Know the Facts - this is serious

  • About one in five African-American men will be diagnosed with prostate cancer.
  • Prostate cancer occurs more often in African-American men than in men of other races.
  • African-American men are more than twice as likely to die of prostate cancer than white men.
  • African-American men over 40 have the highest rate of prostate cancer and should consider screenings at age 40.
  • African-American men with a first-degree relative diagnosed with prostate cancer are considered high risk and should consider screening at age 40.
  • African-American men present higher prostate-specific antigen (PSA) values than compared to white men.  

 

What Can You Do? 

  • Get screened! If detected early, prostate cancer may be curable.
    • PSA Test
      One of the easiest things you can do, is to get a PSA test. This is a simple blood test that let’s your doctor or health care provider keep track of your PSA levels. By being aware of the levels over time, your doctor will be able provide successful treatment options before the disease becomes life threatening.   
    • Digital Rectal Exam
      This somewhat awkward, but important test, can help a doctor verify whether or not prostate cancer is present.
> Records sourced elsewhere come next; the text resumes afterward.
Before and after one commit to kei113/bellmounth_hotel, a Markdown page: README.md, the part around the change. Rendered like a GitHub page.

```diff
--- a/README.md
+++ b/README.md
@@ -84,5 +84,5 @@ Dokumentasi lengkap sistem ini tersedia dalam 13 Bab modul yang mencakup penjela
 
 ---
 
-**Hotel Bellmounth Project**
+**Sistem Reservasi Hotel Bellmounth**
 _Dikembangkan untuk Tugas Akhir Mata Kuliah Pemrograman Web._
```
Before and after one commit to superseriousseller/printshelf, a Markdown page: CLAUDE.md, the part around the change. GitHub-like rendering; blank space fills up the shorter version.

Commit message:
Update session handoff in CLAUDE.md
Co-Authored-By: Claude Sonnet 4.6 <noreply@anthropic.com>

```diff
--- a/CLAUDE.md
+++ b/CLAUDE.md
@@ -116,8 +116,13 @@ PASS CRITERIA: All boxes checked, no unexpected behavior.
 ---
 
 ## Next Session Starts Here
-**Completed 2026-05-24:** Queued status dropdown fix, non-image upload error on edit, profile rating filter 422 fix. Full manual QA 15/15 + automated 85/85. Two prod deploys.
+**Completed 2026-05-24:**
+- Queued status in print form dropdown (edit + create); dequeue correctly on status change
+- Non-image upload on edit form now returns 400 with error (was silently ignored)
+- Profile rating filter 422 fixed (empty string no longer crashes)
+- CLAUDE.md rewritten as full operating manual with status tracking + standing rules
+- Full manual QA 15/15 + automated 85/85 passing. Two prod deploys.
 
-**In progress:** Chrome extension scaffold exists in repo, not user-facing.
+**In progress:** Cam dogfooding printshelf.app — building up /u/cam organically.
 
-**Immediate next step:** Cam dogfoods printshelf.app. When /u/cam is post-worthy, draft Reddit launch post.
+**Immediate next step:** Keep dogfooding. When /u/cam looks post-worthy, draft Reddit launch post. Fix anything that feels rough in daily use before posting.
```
This method allows a doctor to check the lower rectum, pelvis and lower belly for cancer and other health problems. During this test, the doctor will check the size of the prostate and feel for bumps, soft or hard spots, or other things that might not be normal. The doctor will also examine the wall of the lower colon/rectum. If your prostate is enlarged, you may feel some discomfort or mild pain during the exam; but pain is unusual. You may also feel the need to urinate. This test takes less than a minute, so it is over before you know it.
  • Learn more about prostate cancer.

 

You are In Control
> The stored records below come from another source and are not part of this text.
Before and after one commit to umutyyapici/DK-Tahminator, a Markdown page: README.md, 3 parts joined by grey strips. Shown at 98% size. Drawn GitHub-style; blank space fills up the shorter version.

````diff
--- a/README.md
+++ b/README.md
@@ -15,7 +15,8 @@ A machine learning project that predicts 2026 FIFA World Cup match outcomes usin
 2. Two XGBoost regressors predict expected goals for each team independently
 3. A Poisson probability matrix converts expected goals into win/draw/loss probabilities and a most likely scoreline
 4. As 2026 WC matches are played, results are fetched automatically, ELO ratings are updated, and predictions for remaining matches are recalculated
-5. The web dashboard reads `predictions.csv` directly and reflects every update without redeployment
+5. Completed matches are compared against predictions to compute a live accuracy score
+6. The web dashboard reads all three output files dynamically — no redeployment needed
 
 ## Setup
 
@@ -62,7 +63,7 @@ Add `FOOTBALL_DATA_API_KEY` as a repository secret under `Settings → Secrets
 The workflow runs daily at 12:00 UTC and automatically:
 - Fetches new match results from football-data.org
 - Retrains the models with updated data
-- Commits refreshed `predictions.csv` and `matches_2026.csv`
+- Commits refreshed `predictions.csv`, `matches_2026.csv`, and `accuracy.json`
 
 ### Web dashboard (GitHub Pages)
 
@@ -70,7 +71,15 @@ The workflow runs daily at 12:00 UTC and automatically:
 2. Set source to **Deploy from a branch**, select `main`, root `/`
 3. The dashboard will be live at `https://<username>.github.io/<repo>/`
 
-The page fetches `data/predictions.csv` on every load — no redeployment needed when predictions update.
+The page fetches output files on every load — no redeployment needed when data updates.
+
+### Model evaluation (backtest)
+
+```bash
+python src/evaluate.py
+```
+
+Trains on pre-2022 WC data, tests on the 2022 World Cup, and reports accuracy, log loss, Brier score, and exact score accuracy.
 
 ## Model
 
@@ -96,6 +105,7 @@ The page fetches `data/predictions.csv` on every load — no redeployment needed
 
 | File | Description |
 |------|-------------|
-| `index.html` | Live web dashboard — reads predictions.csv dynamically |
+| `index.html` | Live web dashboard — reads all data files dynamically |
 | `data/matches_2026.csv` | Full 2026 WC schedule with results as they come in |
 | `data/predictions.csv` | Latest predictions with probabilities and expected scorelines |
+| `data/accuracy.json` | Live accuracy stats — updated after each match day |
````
  • Talk to someone.
    • If you are worried about these types of tests, ask your doctor about it. 
    • If you don’t have a doctor that you can talk to, talk to a man who has had the test.
    • Talk to older men at church or in your community.  
    • You need to ask questions so that you address the issues that are keeping you from getting screened for prostate cancer.   
  • Hear what men, who have had the test, say about it. (National Cancer Institute: Prostate Cancer Survival: An African American Man's Perspective) 


     
  • Request a consultation. If you have been diagnosed with prostate cancer or are looking for a second opinion about your treatment, contact us at 800-826-4673.
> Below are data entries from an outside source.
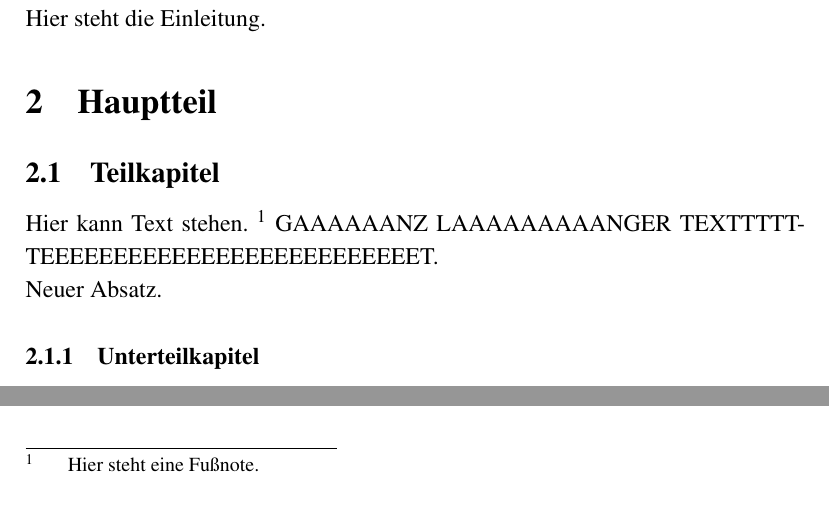
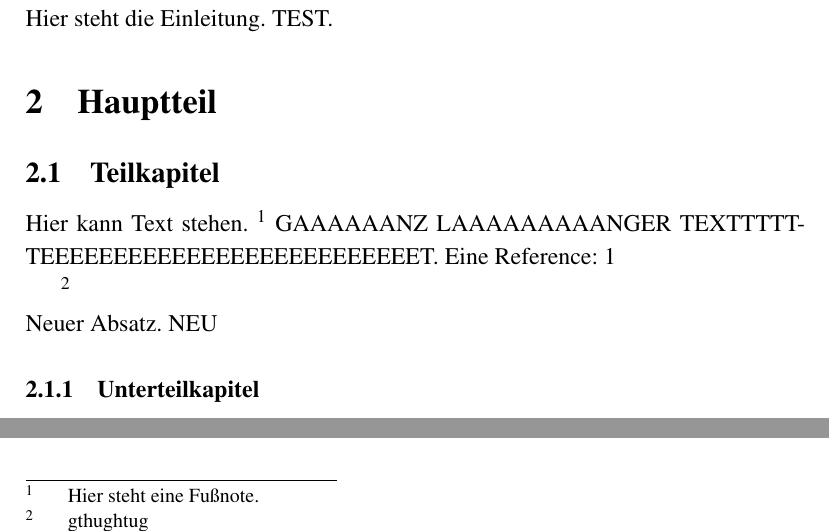
Before and after one commit to LisaMarieKramer/WhistleBlower, a LaTeX document (Struktur.tex, which reads 01-Einleitung.tex, 02-Hauptteil/01-Teilkapitel.tex): two parts of page 6 of 6, joined at a grey line, cut so that both start at the same text. Compiled offline with pdfLaTeX.

Commit message:
NEues Kaptiel geschrieben

```diff
--- a/01-Einleitung.tex
+++ b/01-Einleitung.tex
@@ -3,3 +3,4 @@
 
 \todo[color=TODO]{Die Einleitung schreiben}
 Hier steht die Einleitung.
+TEST.
--- a/02-Hauptteil/01-Teilkapitel.tex
+++ b/02-Hauptteil/01-Teilkapitel.tex
@@ -1,15 +1,19 @@
 \subsection{Teilkapitel}
 \label{sec:Teilkapitel}
 
-\todoin[color=NOTES]{
+\todoin[color=REVIEW]{
     Hier steht eine Notiz.
 }
 
+
 Hier kann Text stehen. \footnote{Hier steht eine Fußnote.}
 GAAAAAANZ LAAAAAAAAANGER TEXTTTTTTEEEEEEEEEEEEEEEEEEEEEEEEEET.
+Eine Reference: \ref{sec:Einleitung}
+
+\footnote{gthughtug}
 
 \noindent
-Neuer Absatz.
+Neuer Absatz. NEU
 \subsubsection{Unterteilkapitel}
 \label{sec:Unterteilkapitel}
 
```
Also changed, not shown: Struktur.tex (+1 -1 lines), Struktur.bbl, Struktur.pdf, 7 other files.
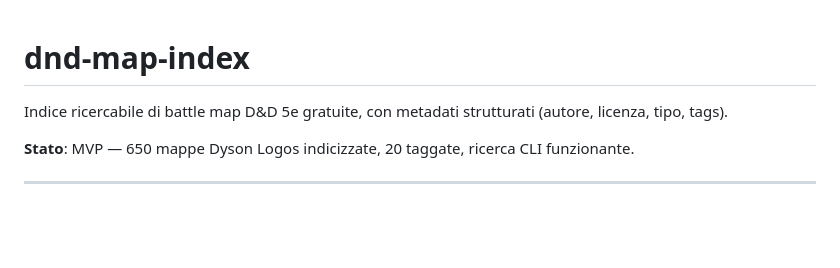
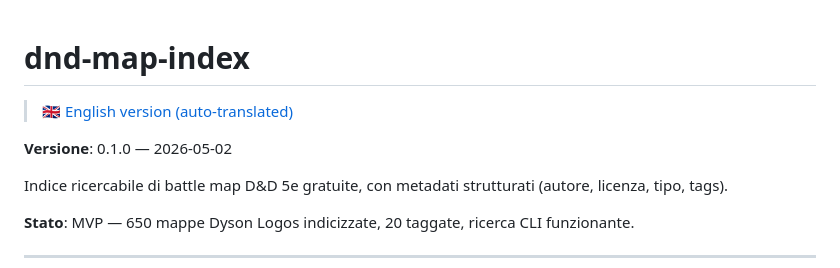
Before and after one commit to dracoroboter/dnd-map-index, a Markdown page: README.md, the part around the change. GitHub-like rendering; blank space fills up the shorter version.

Commit message:
add translated doc

```diff
--- a/README.md
+++ b/README.md
@@ -1,4 +1,8 @@
 # dnd-map-index
+
+> 🇬🇧 [English version (auto-translated)](README.en.md)
+
+**Versione**: 0.1.0 — 2026-05-02
 
 Indice ricercabile di battle map D&D 5e gratuite, con metadati strutturati (autore, licenza, tipo, tags).
 
```
Also changed, not shown: README.en.md (added, +115 -0 lines).
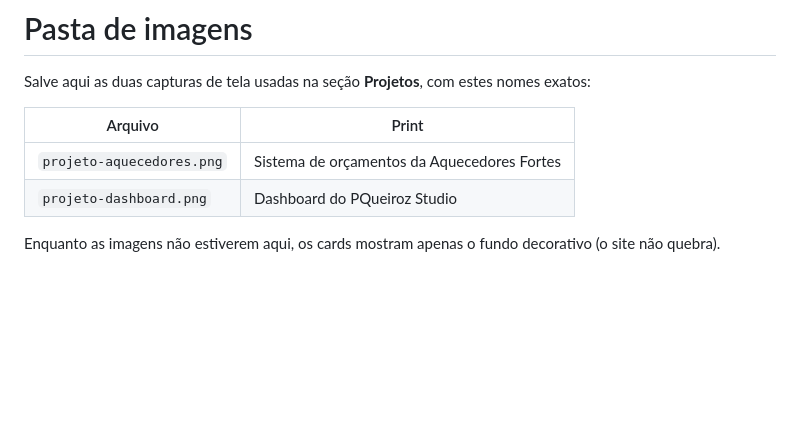
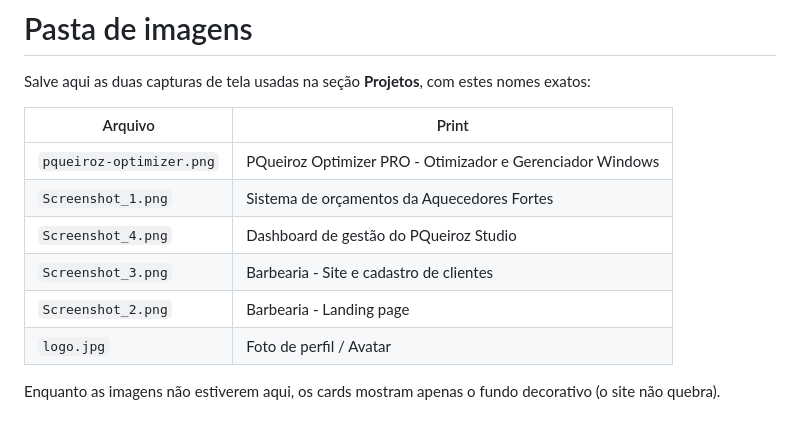
Before and after one commit to PQueirozDev/PQueirozDev, a Markdown page: img/README.md, the part around the change. Drawn GitHub-style; blank space fills up the shorter version.

Commit message:
feat: adiciona projeto PQueiroz Optimizer PRO

```diff
--- a/img/README.md
+++ b/img/README.md
@@ -2,10 +2,14 @@
 
 Salve aqui as duas capturas de tela usadas na seção **Projetos**, com estes nomes exatos:
 
-| Arquivo                      | Print                                        |
-| ---------------------------- | -------------------------------------------- |
-| `projeto-aquecedores.png`    | Sistema de orçamentos da Aquecedores Fortes  |
-| `projeto-dashboard.png`      | Dashboard do PQueiroz Studio                 |
+| Arquivo                      | Print                                                    |
+| ---------------------------- | -------------------------------------------------------- |
+| `pqueiroz-optimizer.png`     | PQueiroz Optimizer PRO - Otimizador e Gerenciador Windows|
+| `Screenshot_1.png`           | Sistema de orçamentos da Aquecedores Fortes              |
+| `Screenshot_4.png`           | Dashboard de gestão do PQueiroz Studio                   |
+| `Screenshot_3.png`           | Barbearia - Site e cadastro de clientes                  |
+| `Screenshot_2.png`           | Barbearia - Landing page                                 |
+| `logo.jpg`                   | Foto de perfil / Avatar                                  |
 
 Enquanto as imagens não estiverem aqui, os cards mostram apenas o fundo
 decorativo (o site não quebra).
```
Also changed, not shown: img/pqueiroz-optimizer.png (added), 3 other files.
Take Action

If you are ready to get screened, make an appointment with your doctor/health care provider to discuss your risks for prostate cancer and to get screened.

Prostate Cancer screening is available at the following City of Hope community practice locations:


If you do not have a place to go for health care, contact one of these local clinics to schedule a free or low cost prostate screening test:

Learn More

Just as important as getting the screening for prostate cancer is to learn more about it. Share the links with your friends and family so they can learn more about prostate cancer and the ways to reduce their risks for getting it.

  • Medline Plus - The National Library for Medicine has a great website called, Medline Plus. Take a moment to review this resource to learn more about prostate cancer and any other health issues. It is a one-stop shop for most health related questions.
  • Cancer and the African-American Experience - Explore the many factors that lead to inequalities in cancer care outcomes for African-Americans. Produced by the National Cancer Institute.
  • Prostate Cancer Prevention - General information about prostate cancer from the National Cancer Institute.
  • City of Hope's Prostate Cancer Program - Our renowned prostate cancer team has pioneered state-of-the-art regimens that may eradicate cancer. Each innovative treatment we create gives people the chance to live longer and fuller lives.
  • Down Home Healthy Cooking: Recipes and tips for healthy cooking - Provides recipes that are low-fat, high-fiber versions of traditional African-American recipes. Produced by the National Cancer Institute.